Consecrated in 1096, this is the largest and finest Romanesque church in Europe. One of its most outstanding features is the Porte Miègeville, opening onto the south aisle and decorated with 12th-century sculptures. The door into the south transept is the Porte des Comtes; its capitals depict the story of Lazarus. Nearby are the tombs of the comtes de Toulouse. Entering by the main west door, you can see the double side aisles that give the church five naves, an unusual feature in Romanesque architecture. An upper cloister forms a passageway around the interior. Look for the Romanesque capitals surmounting the columns.

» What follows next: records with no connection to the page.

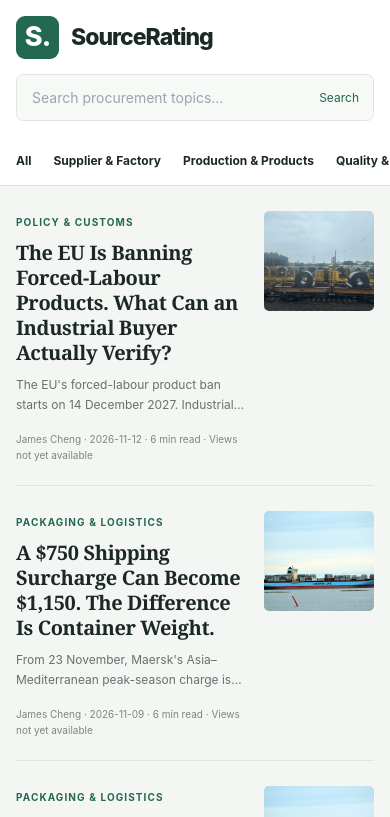
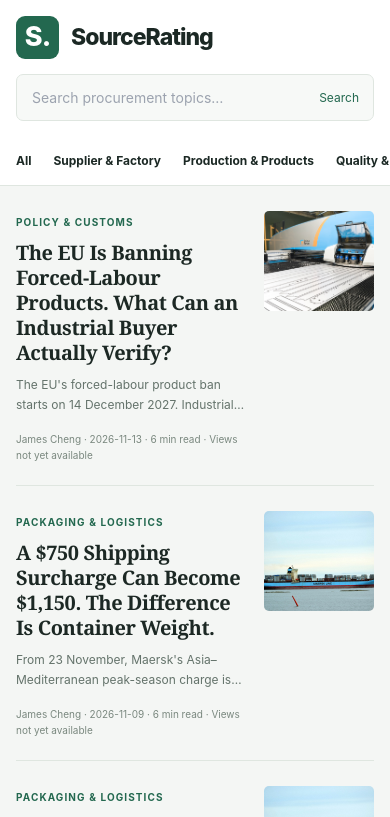
Before and after one commit to Jamescheng2022/sourcerating-website, a Next.js app: page / in a window 390 px wide. Shown: the top 817 px of the page. Built offline with nearby package versions, Linux system fonts and the light colour scheme; no server answers.

Commit message:
Apply independent review: unique rights-attributed cover and two mobile-ready field photographs

```diff
--- a/src/content/blog/eu-forced-labour-regulation-industrial-supplier-evidence-2027.ts
+++ b/src/content/blog/eu-forced-labour-regulation-industrial-supplier-evidence-2027.ts
@@ -5,17 +5,20 @@ export const euForcedLabourIndustrialPost: BlogPost = {
   "title": "The EU Is Banning Forced-Labour Products. What Can an Industrial Buyer Actually Verify?",
   "seoTitle": "EU Forced Labour Regulation 2027: Supplier Evidence for Industrial Buyers",
   "excerpt": "The EU's forced-labour product ban starts on 14 December 2027. Industrial buyers should map the actual manufacturing chain, not mistake quality certificates or a supplier declaration for proof of labour conditions.",
-  "date": "2026-11-12",
+  "date": "2026-11-13",
   "category": "Policy & Customs",
   "layout": "editorial",
   "readTime": "6 min read",
   "sections": [],
   "coverImage": {
-    "src": "/images/blog/cbam-20261106-steel-coils.jpg",
-    "width": 1600,
-    "height": 1200,
-    "alt": "Steel coils carried on rail wagons near Port Kembla, an illustrative photograph of industrial supply chains",
-    "caption": "Steel products can pass through several production and sales entities. Photo: JustARandomEditor123 / [Wikimedia Commons](https://commons.wikimedia.org/wiki/File:Steel_Coils_at_Port_Kembla.jpg), [CC BY-SA 4.0](https://creativecommons.org/licenses/by-sa/4.0/); resized for web. Archival illustration, not an investigation of the photographed facility."
+    "src": "/images/blog/flr-factory-cover-desktop-20261113.jpg",
+    "mobileSrc": "/images/blog/flr-factory-cover-mobile-20261113.jpg",
+    "width": 1280,
+    "height": 854,
+    "mobileWidth": 330,
+    "mobileHeight": 220,
+    "alt": "Metal-forming equipment inside a security-door production workshop, used as a generic supply-chain illustration",
+    "caption": "An industrial workshop can involve multiple production steps. Photo: Karolis zilius / [Wikimedia Commons](https://commons.wikimedia.org/wiki/File:Security-doors-factory.jpg), [CC BY-SA 4.0](https://creativecommons.org/licenses/by-sa/4.0/); Wikimedia thumbnail resized. Illustrative photo only: no forced-labour finding or endorsement is implied."
   },
   "articleBody": [
     {
@@ -37,6 +40,17 @@ export const euForcedLabourIndustrialPost: BlogPost = {
     {
       "type": "paragraph",
       "text": "Start from the item actually being purchased: its description, critical subcomponents, producing sites and processing steps. A fabricated bracket with purchased fasteners and outsourced coating has a different map from a one-piece casting. Document what is known, what is based only on a supplier declaration, and what remains unverified. The aim is not to generate a glossy compliance badge. It is to make a sensible procurement decision with an evidence trail."
+    },
+    {
+      "type": "illustration",
+      "src": "/images/blog/flr-robotic-welding-desktop-20261113.jpg",
+      "mobileSrc": "/images/blog/flr-robotic-welding-mobile-20261113.jpg",
+      "width": 1280,
+      "height": 508,
+      "mobileWidth": 330,
+      "mobileHeight": 131,
+      "alt": "Robot welding cell and protected worker inside a photographed manufacturing facility",
+      "caption": "A welding process is one stage of manufacture, not a complete product-chain record. Photo: Antoniusaw / [Wikimedia Commons](https://commons.wikimedia.org/wiki/File:Welding_Robot_Facility.jpg), [CC BY-SA 4.0](https://creativecommons.org/licenses/by-sa/4.0/); Wikimedia thumbnail resized. This image illustrates manufacturing only and makes no claim about the depicted workplace's labour conditions."
     },
     {
       "type": "heading",
@@ -68,6 +82,17 @@ export const euForcedLabourIndustrialPost: BlogPost = {
     {
       "type": "paragraph",
       "text": "These are **commercial risk controls proposed for buyers**, not a statutory list of five documents. Labour information can be sensitive: request proportionate, lawful evidence and avoid copying unnecessary worker personal data into a purchasing folder. A factory visit or third-party assessment may help on a particular case; neither should be described as proof that forced labour is impossible anywhere in the supply chain."
+    },
+    {
+      "type": "illustration",
+      "src": "/images/blog/flr-mesh-welding-desktop-20261113.jpg",
+      "mobileSrc": "/images/blog/flr-mesh-welding-mobile-20261113.jpg",
+      "width": 960,
+      "height": 1280,
+      "mobileWidth": 500,
+      "mobileHeight": 667,
+      "alt": "Welder fabricating steel mesh within an industrial workshop in Gauteng, South Africa",
+      "caption": "A photographed welding operation shows only one visible production activity. Photo: GlynD / [Wikimedia Commons](https://commons.wikimedia.org/wiki/File:Factory_worker_welding_mesh.jpg), [CC BY-SA 4.0](https://creativecommons.org/licenses/by-sa/4.0/); Wikimedia thumbnail resized. Archive photograph from South Africa; it does not suggest forced labour at the pictured location."
     },
     {
       "type": "heading",
```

In the axis of the basilica, in the ambulatory, 11th-century bas-reliefs depict Christ in His Majesty. The ambulatory leads to the crypt (ask the custodian for permission to enter), which contains the relics of 128 saints, plus a thorn said to be from the Crown of Thorns. The old baroque retables (altarpieces) and shrine in the ambulatory have been reset; the relics here are those of the apostles and the first bishops of Toulouse.